# WORK TO BE COMPLETED
Repeat each entry below exactly as it stands.

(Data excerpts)
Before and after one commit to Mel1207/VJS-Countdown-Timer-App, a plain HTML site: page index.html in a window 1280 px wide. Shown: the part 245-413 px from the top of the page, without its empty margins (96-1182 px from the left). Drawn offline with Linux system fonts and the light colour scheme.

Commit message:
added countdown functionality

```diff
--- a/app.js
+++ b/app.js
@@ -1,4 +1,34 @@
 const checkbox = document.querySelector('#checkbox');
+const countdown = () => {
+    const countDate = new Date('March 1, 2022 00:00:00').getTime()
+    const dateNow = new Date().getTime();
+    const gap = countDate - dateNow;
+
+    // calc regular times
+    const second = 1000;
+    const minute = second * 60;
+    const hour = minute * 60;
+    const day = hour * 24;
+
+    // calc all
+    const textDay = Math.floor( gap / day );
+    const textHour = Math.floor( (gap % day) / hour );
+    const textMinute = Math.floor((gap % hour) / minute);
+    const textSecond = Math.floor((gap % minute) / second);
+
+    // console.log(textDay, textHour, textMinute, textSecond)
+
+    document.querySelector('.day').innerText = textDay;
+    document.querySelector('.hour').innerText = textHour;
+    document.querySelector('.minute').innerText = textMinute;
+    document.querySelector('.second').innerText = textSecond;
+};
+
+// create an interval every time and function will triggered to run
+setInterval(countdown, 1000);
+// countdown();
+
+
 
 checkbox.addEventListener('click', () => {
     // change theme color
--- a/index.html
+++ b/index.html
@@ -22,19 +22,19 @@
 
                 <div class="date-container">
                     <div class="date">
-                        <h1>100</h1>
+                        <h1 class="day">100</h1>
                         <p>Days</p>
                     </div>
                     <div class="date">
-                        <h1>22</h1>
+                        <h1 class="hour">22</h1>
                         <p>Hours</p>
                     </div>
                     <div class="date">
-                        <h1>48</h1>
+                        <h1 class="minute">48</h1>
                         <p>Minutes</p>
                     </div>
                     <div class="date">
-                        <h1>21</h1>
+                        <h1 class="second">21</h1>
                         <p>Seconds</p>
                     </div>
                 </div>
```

# RESULT OF THE EXERCISE
Before and after one commit to Mel1207/VJS-Countdown-Timer-App, a plain HTML site: page index.html in a window 1280 px wide. Shown: the part 245-413 px from the top of the page, without its empty margins (96-1182 px from the left). Drawn offline with Linux system fonts and the light colour scheme.

Commit message:
added countdown functionality

```diff
--- a/app.js
+++ b/app.js
@@ -1,4 +1,34 @@
 const checkbox = document.querySelector('#checkbox');
+const countdown = () => {
+    const countDate = new Date('March 1, 2022 00:00:00').getTime()
+    const dateNow = new Date().getTime();
+    const gap = countDate - dateNow;
+
+    // calc regular times
+    const second = 1000;
+    const minute = second * 60;
+    const hour = minute * 60;
+    const day = hour * 24;
+
+    // calc all
+    const textDay = Math.floor( gap / day );
+    const textHour = Math.floor( (gap % day) / hour );
+    const textMinute = Math.floor((gap % hour) / minute);
+    const textSecond = Math.floor((gap % minute) / second);
+
+    // console.log(textDay, textHour, textMinute, textSecond)
+
+    document.querySelector('.day').innerText = textDay;
+    document.querySelector('.hour').innerText = textHour;
+    document.querySelector('.minute').innerText = textMinute;
+    document.querySelector('.second').innerText = textSecond;
+};
+
+// create an interval every time and function will triggered to run
+setInterval(countdown, 1000);
+// countdown();
+
+
 
 checkbox.addEventListener('click', () => {
     // change theme color
--- a/index.html
+++ b/index.html
@@ -22,19 +22,19 @@
 
                 <div class="date-container">
                     <div class="date">
-                        <h1>100</h1>
+                        <h1 class="day">100</h1>
                         <p>Days</p>
                     </div>
                     <div class="date">
-                        <h1>22</h1>
+                        <h1 class="hour">22</h1>
                         <p>Hours</p>
                     </div>
                     <div class="date">
-                        <h1>48</h1>
+                        <h1 class="minute">48</h1>
                         <p>Minutes</p>
                     </div>
                     <div class="date">
-                        <h1>21</h1>
+                        <h1 class="second">21</h1>
                         <p>Seconds</p>
                     </div>
                 </div>
```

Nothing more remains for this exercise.